== PROBLEM REQUIREMENTS ==
Will you extract the entries word for word? Images should not appear in the copy.

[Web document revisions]
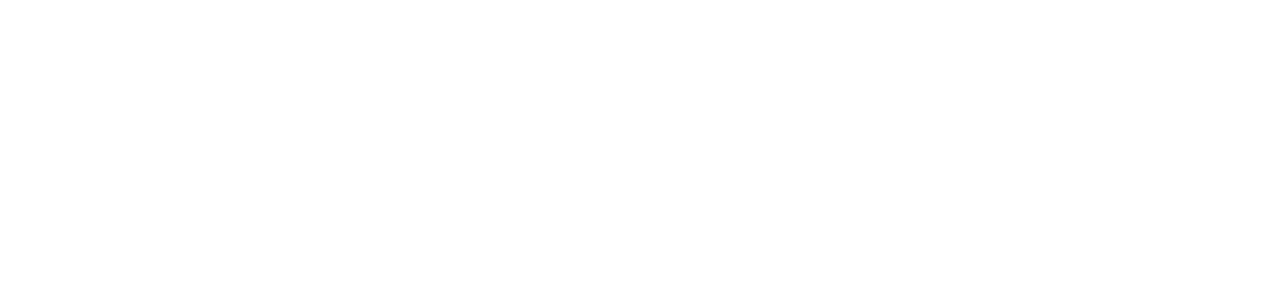
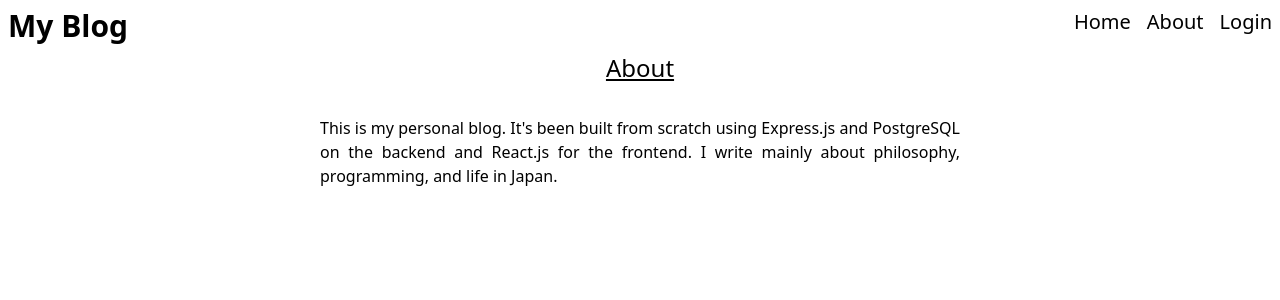
Before and after one commit to Justin-K-Ellis/blog-frontend, a React (Vite) app: page /about in a window 1280 px wide. Before the commit this address had no page. Shown: the top 300 px of the page. Built offline with nearby package versions, Linux system fonts and the light colour scheme.

Commit message:
Create and link About page.

```diff
--- a/src/App.jsx
+++ b/src/App.jsx
@@ -1,12 +1,14 @@
 import { Routes, Route } from "react-router";
 import Layout from "./layout/Layout";
 import Home from "./pages/Home";
+import About from "./pages/About";
 
 function App() {
   return (
     <Routes>
       <Route path="/" element={<Layout />}>
         <Route index element={<Home />} />
+        <Route path="/about" element={<About />} />
       </Route>
     </Routes>
   );
--- a/src/components/Navbar.jsx
+++ b/src/components/Navbar.jsx
@@ -1,11 +1,18 @@
+import { NavLink } from "react-router";
+
 function Navbar() {
   return (
     <nav className="flex flex-row justify-between p-2">
       <h1 className="text-3xl font-bold">My Blog</h1>
-      <ul className="flex flex-row text-xl gap-2">
-        <li>About</li>
+      <ul className="flex flex-row text-xl gap-4">
         <li>
-          <button type="button">Login</button>
+          <NavLink to={"/"}>Home</NavLink>
+        </li>
+        <li>
+          <NavLink to={"about"}>About</NavLink>
+        </li>
+        <li>
+          <NavLink to={"#"}>Login</NavLink>
         </li>
       </ul>
     </nav>
--- /dev/null
+++ b/src/components/Title.jsx
@@ -0,0 +1,5 @@
+function Title({ text }) {
+  return <h1 className="text-2xl text-center underline">{text}</h1>;
+}
+
+export default Title;
--- /dev/null
+++ b/src/pages/About.jsx
@@ -0,0 +1,19 @@
+import Title from "../components/Title";
+
+function About() {
+  return (
+    <main className="flex flex-col items-center">
+      <div className="md:w-1/2 w-11/12">
+        <Title text={"About"} />
+        <p className="mt-8 text-justify">
+          This is my personal blog. It's been built from scratch using
+          Express.js and PostgreSQL on the backend and React.js for the
+          frontend. I write mainly about philosophy, programming, and life in
+          Japan.
+        </p>
+      </div>
+    </main>
+  );
+}
+
+export default About;
--- a/src/pages/Home.jsx
+++ b/src/pages/Home.jsx
@@ -1,8 +1,7 @@
 import { useState, useEffect } from "react";
 
 import PostPreviewCard from "../components/PostPreviewCard";
-
-import trimPost from "../services/trimPost";
+import Title from "../components/Title";
 
 function Home() {
   const [posts, setPosts] = useState([]);
@@ -19,7 +18,7 @@
   return (
     <main className="flex flex-col items-center">
       <div className="md:w-1/2 w-11/12">
-        <h1 className="text-2xl text-center underline">Latest Posts</h1>
+        <Title text={"Latest Posts"} />
         {posts.map((post) => {
           return <PostPreviewCard key={post.id} post={post} />;
         })}
```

== WRITTEN SOLUTION ==
Before and after one commit to Justin-K-Ellis/blog-frontend, a React (Vite) app: page /about in a window 1280 px wide. Before the commit this address had no page. Shown: the top 300 px of the page. Built offline with nearby package versions, Linux system fonts and the light colour scheme.

Commit message:
Create and link About page.

```diff
--- a/src/App.jsx
+++ b/src/App.jsx
@@ -1,12 +1,14 @@
 import { Routes, Route } from "react-router";
 import Layout from "./layout/Layout";
 import Home from "./pages/Home";
+import About from "./pages/About";
 
 function App() {
   return (
     <Routes>
       <Route path="/" element={<Layout />}>
         <Route index element={<Home />} />
+        <Route path="/about" element={<About />} />
       </Route>
     </Routes>
   );
--- a/src/components/Navbar.jsx
+++ b/src/components/Navbar.jsx
@@ -1,11 +1,18 @@
+import { NavLink } from "react-router";
+
 function Navbar() {
   return (
     <nav className="flex flex-row justify-between p-2">
       <h1 className="text-3xl font-bold">My Blog</h1>
-      <ul className="flex flex-row text-xl gap-2">
-        <li>About</li>
+      <ul className="flex flex-row text-xl gap-4">
         <li>
-          <button type="button">Login</button>
+          <NavLink to={"/"}>Home</NavLink>
+        </li>
+        <li>
+          <NavLink to={"about"}>About</NavLink>
+        </li>
+        <li>
+          <NavLink to={"#"}>Login</NavLink>
         </li>
       </ul>
     </nav>
--- /dev/null
+++ b/src/components/Title.jsx
@@ -0,0 +1,5 @@
+function Title({ text }) {
+  return <h1 className="text-2xl text-center underline">{text}</h1>;
+}
+
+export default Title;
--- /dev/null
+++ b/src/pages/About.jsx
@@ -0,0 +1,19 @@
+import Title from "../components/Title";
+
+function About() {
+  return (
+    <main className="flex flex-col items-center">
+      <div className="md:w-1/2 w-11/12">
+        <Title text={"About"} />
+        <p className="mt-8 text-justify">
+          This is my personal blog. It's been built from scratch using
+          Express.js and PostgreSQL on the backend and React.js for the
+          frontend. I write mainly about philosophy, programming, and life in
+          Japan.
+        </p>
+      </div>
+    </main>
+  );
+}
+
+export default About;
--- a/src/pages/Home.jsx
+++ b/src/pages/Home.jsx
@@ -1,8 +1,7 @@
 import { useState, useEffect } from "react";
 
 import PostPreviewCard from "../components/PostPreviewCard";
-
-import trimPost from "../services/trimPost";
+import Title from "../components/Title";
 
 function Home() {
   const [posts, setPosts] = useState([]);
@@ -19,7 +18,7 @@
   return (
     <main className="flex flex-col items-center">
       <div className="md:w-1/2 w-11/12">
-        <h1 className="text-2xl text-center underline">Latest Posts</h1>
+        <Title text={"Latest Posts"} />
         {posts.map((post) => {
           return <PostPreviewCard key={post.id} post={post} />;
         })}
```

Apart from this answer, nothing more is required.